A 10-year Australian study into the link between diet and depression has found that junk food isn’t just wrecking our physical health – it’s wrecking our mental health as well.
The Latest Findings
Psychiatric researcher and Associate Professor at Deakin University in Victoria set up a study examining the influence of diet on depression in a large group of Australian women. After taking issues such as education, physical activity, and socio-economic status into account, what she found was extraordinary. Women who ate a processed food diet were 50 percent more likely to have a depressive disorder than those who ate a high-quality whole food one.
The findings generated huge international interest and more massive studies backed her research. A similar study on 3,500 British civil servants, found that those eating high-fat, high-sugar foods were 58 percent more likely to develop depression that their healthy eating counterparts.
While a second study, of 10,000 middle-aged Spanish university graduates, found that a Meditteranean-style diet was hugely beneficial in preventing mental disorders, while a fast-food diet increased depression risk.
“Diet matters to depression,” Professor Jacka says. “Better quality diets are consistently associated with reduced depression, while diets high in processed foods are associated with increased depression and often anxiety. Worryingly, this seems to be the case right from the start of life.”
From Pregnancy to Childhood And Beyond
“We led a very large study of more than 20,000 mothers and their children that showed the children of mothers who ate an unhealthier diet during pregnancy had higher levels of behaviours that are linked to mental disorders”, says Professor Jacka.
“This is consistent with what we see in animal experiments, where unhealthy diets fed to pregnant animals result in many changes to the brain and behaviours in offspring. This is very important to understand if we want to think about preventing mental disorders in the first place.”
There has never been a more important time for her work. In the 20 years betweem 1986 and 2006, data from the US and UK found that the percentage of young people suffering from mental health issues had doubled.
This is particularly depressing since the average age for the onset of anxiety is just six, and for depression it’s 13, and once children develop these conditions, they can become recurrent life-long issues.
So What Should Be On Your Dinner Plate?
Professor Jacka recommends the Mediterranean diet: vegetables, fruit, whole grains, legumes, nuts, olive oil, seafood; poultry, eggs, cheese, yogurt in moderation; red meat and sweets less often.
She says that 30g of nuts daily are beneficial. “Nuts are very high in antioxidants and oxidative stress underpins most non-communicable diseases. Your body needs good nutrition to work properly and so does your brain.”
She also recommends looking after our gut health by increasing fibre in the form of plant foods and including vinegars, such as balsamic and apple cider vinegar, in our diets. In addition, she recommends fermented foods, such as sauerkraut and kombucha, as a good way to introduce friendly bacteria to our intestines.
And what about nutritional supplements? There is evidence that zinc taken in conjunction with antidepressants improves their effectiveness. An amino acid called N-acetyl Cysteine (NAC) has bene shown to help people with depressions and B vitamins may play a role too. Also, fish oil has been found to help prevent at-risk young people from developing full-blown psychosis.

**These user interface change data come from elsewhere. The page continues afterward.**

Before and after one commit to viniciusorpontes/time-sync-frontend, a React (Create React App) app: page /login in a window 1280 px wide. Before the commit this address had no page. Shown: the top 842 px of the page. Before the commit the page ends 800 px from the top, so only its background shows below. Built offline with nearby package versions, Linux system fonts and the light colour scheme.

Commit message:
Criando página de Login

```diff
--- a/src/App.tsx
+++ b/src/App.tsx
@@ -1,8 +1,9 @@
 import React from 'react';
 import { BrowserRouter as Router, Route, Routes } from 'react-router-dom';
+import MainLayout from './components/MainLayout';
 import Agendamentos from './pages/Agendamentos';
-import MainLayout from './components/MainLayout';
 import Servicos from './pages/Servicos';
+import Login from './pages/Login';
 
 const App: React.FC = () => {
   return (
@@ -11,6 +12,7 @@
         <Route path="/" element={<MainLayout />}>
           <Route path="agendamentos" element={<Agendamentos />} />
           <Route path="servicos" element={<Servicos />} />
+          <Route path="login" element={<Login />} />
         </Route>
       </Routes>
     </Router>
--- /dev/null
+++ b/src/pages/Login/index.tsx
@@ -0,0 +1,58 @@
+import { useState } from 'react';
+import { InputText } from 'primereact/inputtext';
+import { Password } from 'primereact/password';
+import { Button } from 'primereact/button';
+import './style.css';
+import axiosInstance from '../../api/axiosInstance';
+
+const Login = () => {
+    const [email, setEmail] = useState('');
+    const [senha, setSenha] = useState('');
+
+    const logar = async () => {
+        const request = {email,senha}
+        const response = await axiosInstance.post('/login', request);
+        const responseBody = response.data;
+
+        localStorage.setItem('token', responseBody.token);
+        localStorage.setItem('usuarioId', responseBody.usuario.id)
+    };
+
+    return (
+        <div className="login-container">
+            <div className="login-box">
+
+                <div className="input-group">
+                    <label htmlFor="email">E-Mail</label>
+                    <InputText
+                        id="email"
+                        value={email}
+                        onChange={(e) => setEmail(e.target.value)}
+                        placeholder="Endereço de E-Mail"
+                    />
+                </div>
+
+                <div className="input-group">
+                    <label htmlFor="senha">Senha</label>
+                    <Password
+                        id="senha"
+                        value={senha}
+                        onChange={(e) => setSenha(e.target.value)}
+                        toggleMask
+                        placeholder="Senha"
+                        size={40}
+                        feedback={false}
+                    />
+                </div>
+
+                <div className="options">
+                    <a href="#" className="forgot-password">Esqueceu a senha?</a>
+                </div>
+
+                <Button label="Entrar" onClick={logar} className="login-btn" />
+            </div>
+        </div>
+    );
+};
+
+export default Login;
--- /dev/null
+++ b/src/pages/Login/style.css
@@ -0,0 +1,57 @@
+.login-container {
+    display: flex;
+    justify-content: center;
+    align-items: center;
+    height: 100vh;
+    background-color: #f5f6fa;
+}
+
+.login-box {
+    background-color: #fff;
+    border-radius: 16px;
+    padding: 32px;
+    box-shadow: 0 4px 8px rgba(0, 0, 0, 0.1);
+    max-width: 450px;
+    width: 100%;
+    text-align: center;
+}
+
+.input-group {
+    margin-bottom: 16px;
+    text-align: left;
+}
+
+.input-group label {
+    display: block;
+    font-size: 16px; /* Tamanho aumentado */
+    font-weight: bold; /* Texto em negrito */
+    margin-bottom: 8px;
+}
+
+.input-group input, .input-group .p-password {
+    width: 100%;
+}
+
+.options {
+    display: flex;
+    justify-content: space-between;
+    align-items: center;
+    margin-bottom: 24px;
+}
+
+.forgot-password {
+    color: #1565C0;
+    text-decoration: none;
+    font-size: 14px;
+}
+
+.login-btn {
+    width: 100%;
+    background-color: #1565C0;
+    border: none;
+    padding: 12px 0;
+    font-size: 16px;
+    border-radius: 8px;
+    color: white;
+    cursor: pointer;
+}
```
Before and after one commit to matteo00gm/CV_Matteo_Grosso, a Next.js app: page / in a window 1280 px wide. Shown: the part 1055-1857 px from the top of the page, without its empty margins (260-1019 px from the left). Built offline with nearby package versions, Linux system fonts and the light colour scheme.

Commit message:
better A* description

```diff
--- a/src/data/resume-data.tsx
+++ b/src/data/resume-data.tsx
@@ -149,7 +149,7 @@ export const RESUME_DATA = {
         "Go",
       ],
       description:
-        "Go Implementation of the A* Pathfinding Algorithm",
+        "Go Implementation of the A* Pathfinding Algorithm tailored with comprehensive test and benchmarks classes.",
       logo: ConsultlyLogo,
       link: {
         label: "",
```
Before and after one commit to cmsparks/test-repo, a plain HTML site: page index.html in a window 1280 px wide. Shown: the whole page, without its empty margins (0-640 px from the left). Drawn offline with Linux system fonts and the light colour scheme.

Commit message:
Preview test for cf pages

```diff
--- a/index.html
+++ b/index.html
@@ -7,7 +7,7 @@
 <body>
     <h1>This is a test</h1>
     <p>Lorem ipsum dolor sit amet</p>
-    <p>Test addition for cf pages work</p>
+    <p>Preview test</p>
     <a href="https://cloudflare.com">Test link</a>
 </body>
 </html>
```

“It could be that in the future, referrals to dietitians will be common for people with mental illness,” Professor Jacka says.